for the topping
2 tablespoons olive oil
1 tablespoon tomato paste
ground cumin (optional)
for the garnish
dried spearmint leaves
freshly cracked black pepper
1. Add 4 cups of the water & white rice to a medium-sized sauce pan. Turn the fire on high, uncovered, and set a timer for 15 minutes. Whisk occasionally to keep the rice from sticking.
2. In a tall vessel, combine the yogurt, remaining 1 cup of water*, the egg and the flour using an immersion blender or whisk. The consistency should be completely smooth and "thick like boza" (which is a traditional fermented Turkish beverage served in the winter). If you've never had boza, strive for the consistency of eggnog!
3. Add a couple pinches of salt to the rice water and stir.
4. When the timer goes off, slowly stream the yogurt mixture into the boiling rice water, whisking constantly until all of the yogurt mixture has been added. Continue whisking until the soup returns to a boil (lift the whisk out of the pot every minute or so to catch sight of the bubbles).
5. Reduce heat to medium-low and simmer for 10 minutes, stirring occasionally.
6. Meanwhile, heat the olive oil in a small sauce pan (or butter warmer) over medium low heat. Add the tomato paste and roast gently until the mixture darkens slightly and the aroma of the paste evolves from bland to OH MAN! Add a bit of salt, a pinch of cumin (if using) and roast for about 30 seconds. Stream in a tablespoon of water at a time and mix until the sauce thickens, but a layer of oil remains around the edges.
7. When the soup is ready, taste and add salt if needed. Add hot water to the soup to loosen it up to your preferred consistency (but not too thin!)**.
Ladle Anne's Turkish Yogurt Soup into bowls, top with a swirl of the sauce (be sure to get some of that floating oil on the spoon as it adds a beautiful presentation), and garnish with the mint and black pepper. Serve immediately & sip sun.
* To help the yogurt mixture acclimate more quickly to the boiling rice water, add hot water from the kettle.
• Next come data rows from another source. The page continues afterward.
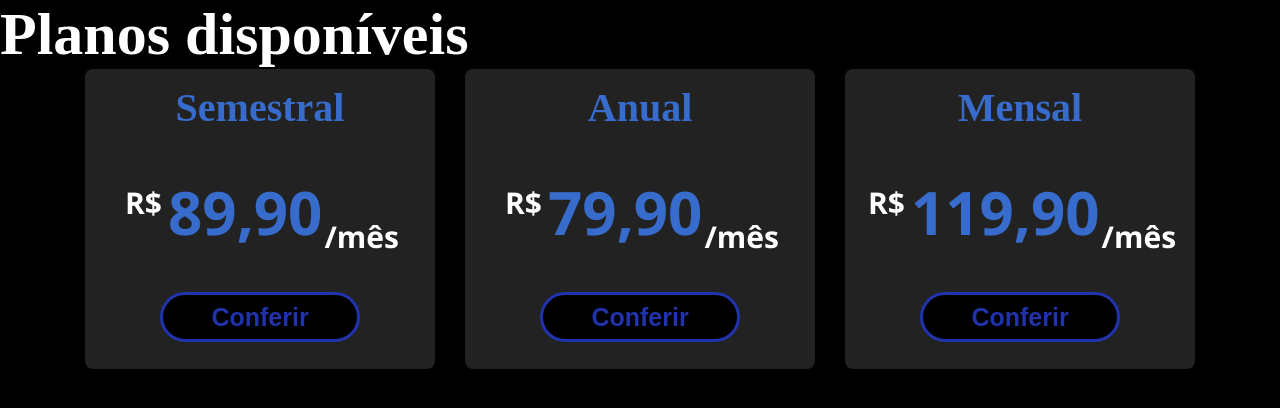
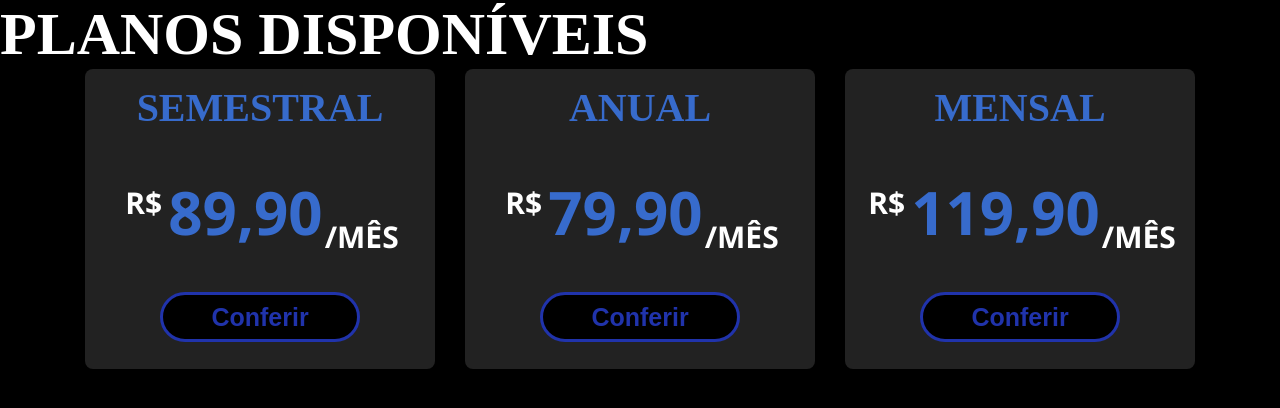
Before and after one commit to izathomaz/Planos_shapeTotal, a plain HTML site: page index.html in a window 1280 px wide. Drawn offline with Linux system fonts and the light colour scheme.

Commit message:
Add text-transform to body for uppercase text

```diff
--- a/css/style.css
+++ b/css/style.css
@@ -7,7 +7,7 @@
 
 body {
     background-color: black;
-    /*não está ativando*/
+    text-transform: uppercase;
 
 }
 
```
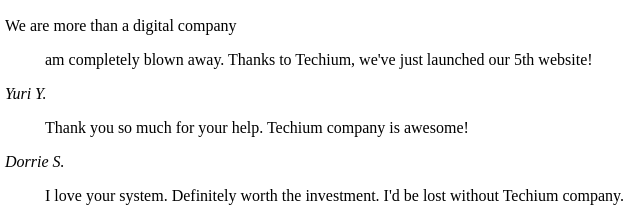
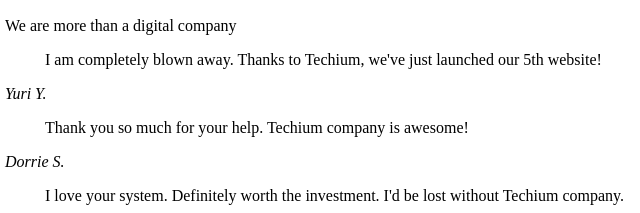
Before and after one commit to FlavioAvdulla/holbertonschool-web_front_end, a plain HTML site: page html_advanced/29-index.html in a window 1280 px wide. Shown: the part 1958-2171 px from the top of the page, 3-643 px from the left. Drawn offline with Linux system fonts and the light colour scheme.

Commit message:
29-index.html

```diff
--- a/html_advanced/29-index.html
+++ b/html_advanced/29-index.html
@@ -194,7 +194,7 @@
                 <div>
                     <article>
                         <blockquote>
-                            am completely blown away. Thanks to Techium, we've just launched our 5th website!
+                            I am completely blown away. Thanks to Techium, we've just launched our 5th website!
                         </blockquote>
                         <cite>Yuri Y.</cite>
                     </article>
@@ -208,8 +208,7 @@
 
                     <article>
                         <blockquote>
-                            I love your system. Definitely worth the investment. I'd be lost without Techium
-                            company.
+                            I love your system. Definitely worth the investment. I'd be lost without Techium company.
                         </blockquote>
                         <cite>Sven H.</cite>
                     </article>
```
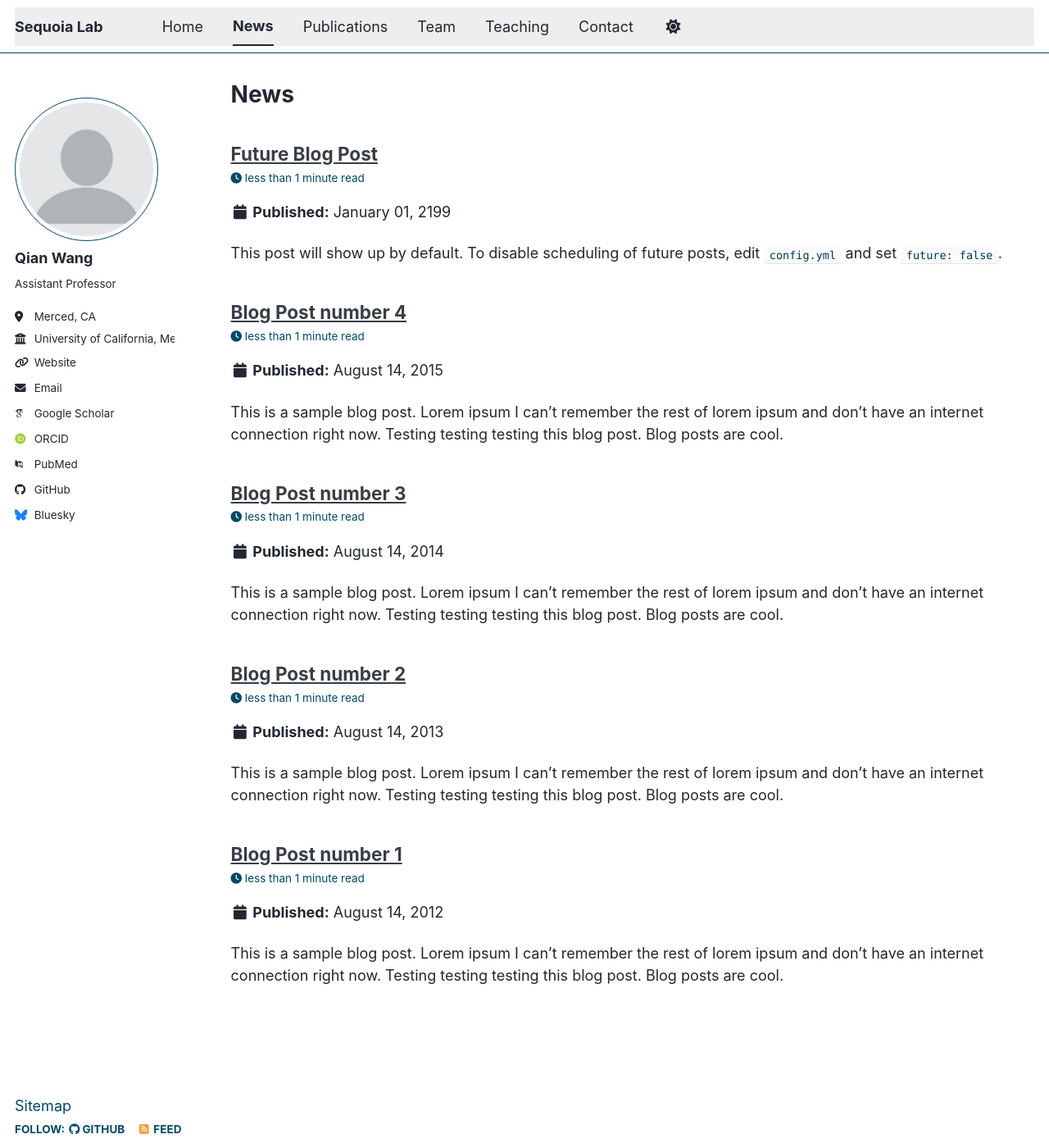
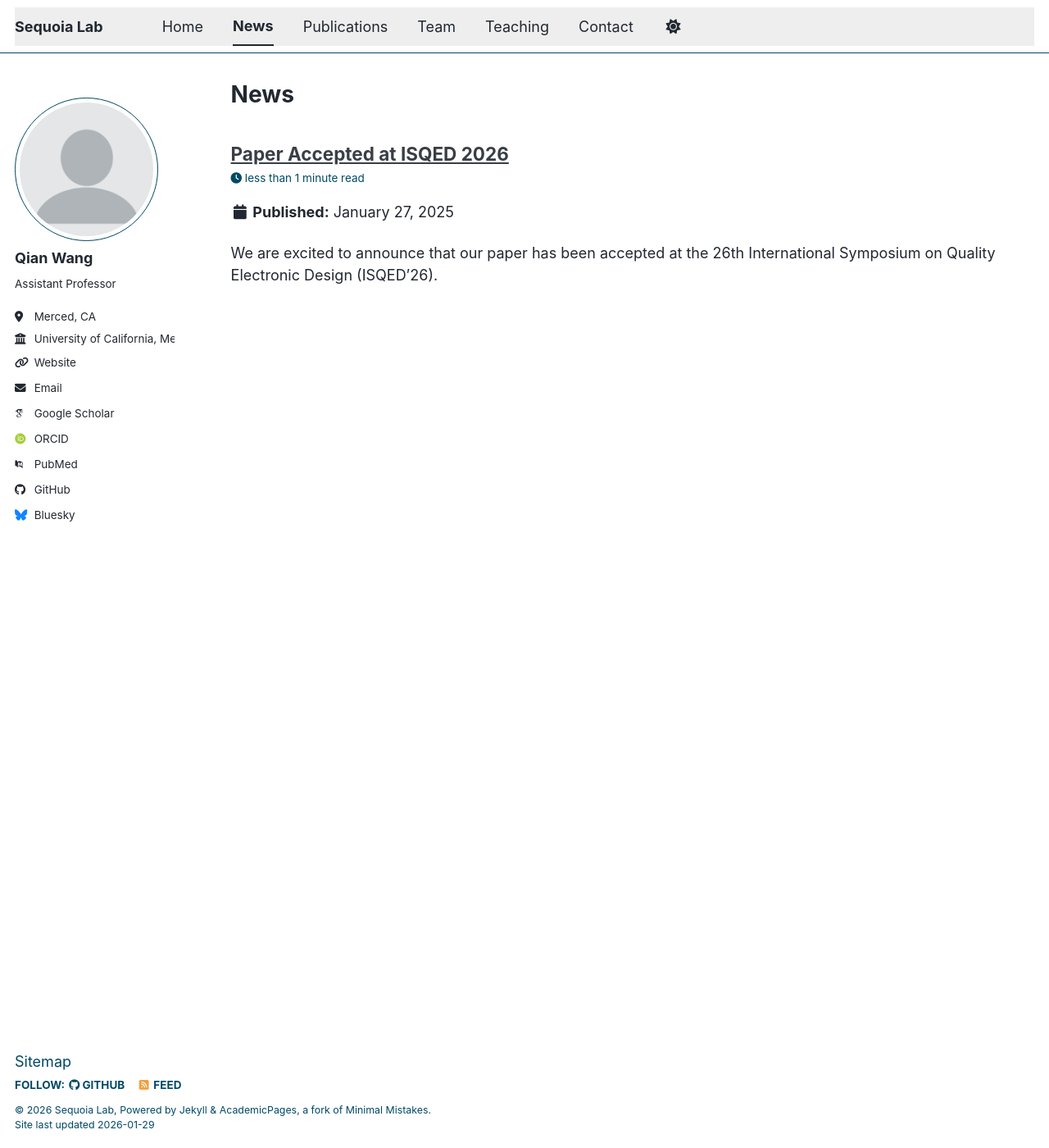
Before and after one commit to SEQUOIA-LAB/sequoia-lab.github.io, a Jekyll site: the page built from assets/js/news.md, in a window 1280 px wide and 1400 px high. Shown: the whole window at 82% size. Built offline with Jekyll 4.4.1, drawn with Linux system fonts in a browser that asks for light colours; some web fonts are replaced; a script bundle is joined from its source files by our own code; library files that are not in the unit come from our copies.

Commit message:
add post updated people

```diff
--- a/_posts/2012-08-14-blog-post-1.md
+++ /dev/null
@@ -1,20 +0,0 @@
----
-title: 'Blog Post number 1'
-date: 2012-08-14
-permalink: /posts/2012/08/blog-post-1/
-tags:
-  - cool posts
-  - category1
-  - category2
----
-
-This is a sample blog post. Lorem ipsum I can't remember the rest of lorem ipsum and don't have an internet connection right now. Testing testing testing this blog post. Blog posts are cool.
-
-Headings are cool
-======
-
-You can have many headings
-======
-
-Aren't headings cool?
-------
--- a/_posts/2013-08-14-blog-post-2.md
+++ /dev/null
@@ -1,20 +0,0 @@
----
-title: 'Blog Post number 2'
-date: 2013-08-14
-permalink: /posts/2013/08/blog-post-2/
-tags:
-  - cool posts
-  - category1
-  - category2
----
-
-This is a sample blog post. Lorem ipsum I can't remember the rest of lorem ipsum and don't have an internet connection right now. Testing testing testing this blog post. Blog posts are cool.
-
-Headings are cool
-======
-
-You can have many headings
-======
-
-Aren't headings cool?
-------
--- a/_posts/2014-08-14-blog-post-3.md
+++ /dev/null
@@ -1,20 +0,0 @@
----
-title: 'Blog Post number 3'
-date: 2014-08-14
-permalink: /posts/2014/08/blog-post-3/
-tags:
-  - cool posts
-  - category1
-  - category2
----
-
-This is a sample blog post. Lorem ipsum I can't remember the rest of lorem ipsum and don't have an internet connection right now. Testing testing testing this blog post. Blog posts are cool.
-
-Headings are cool
-======
-
-You can have many headings
-======
-
-Aren't headings cool?
-------
--- /dev/null
+++ b/_posts/2025-01-27-isqed26-paper-accepted.md
@@ -0,0 +1,18 @@
+---
+title: 'Paper Accepted at ISQED 2026'
+date: 2025-01-27
+permalink: /posts/2025/01/isqed26-paper-accepted/
+tags:
+  - publication
+  - conference
+  - LLM
+  - security
+---
+
+We are excited to announce that our paper has been accepted at the 26th International Symposium on Quality Electronic Design (ISQED'26).
+
+**Paper Title:** Confidential and Efficient Implementation of Lightweight Large Language Models
+
+**Authors:** Hui Feng, Ben Dong, and Qian Wang
+
+Congratulations to the team on this achievement!
--- a/_posts/2199-01-01-future-post.md
+++ /dev/null
@@ -1,11 +0,0 @@
----
-title: 'Future Blog Post'
-date: 2199-01-01
-permalink: /posts/2012/08/blog-post-4/
-tags:
-  - cool posts
-  - category1
-  - category2
----
-
-This post will show up by default. To disable scheduling of future posts, edit `config.yml` and set `future: false`.
```
Also changed, not shown: _pages/team.md (+2 -2 lines), _posts/2015-08-14-blog-post-4.md (deleted, +0 -20 lines).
** The soup will thicken as it cools. It's common to thin each bowl of soup rather than thinning the whole pot of it. This is usually the case when scooping leftovers from the fridge as well. Just remember, you want to drink the soup, not eat it.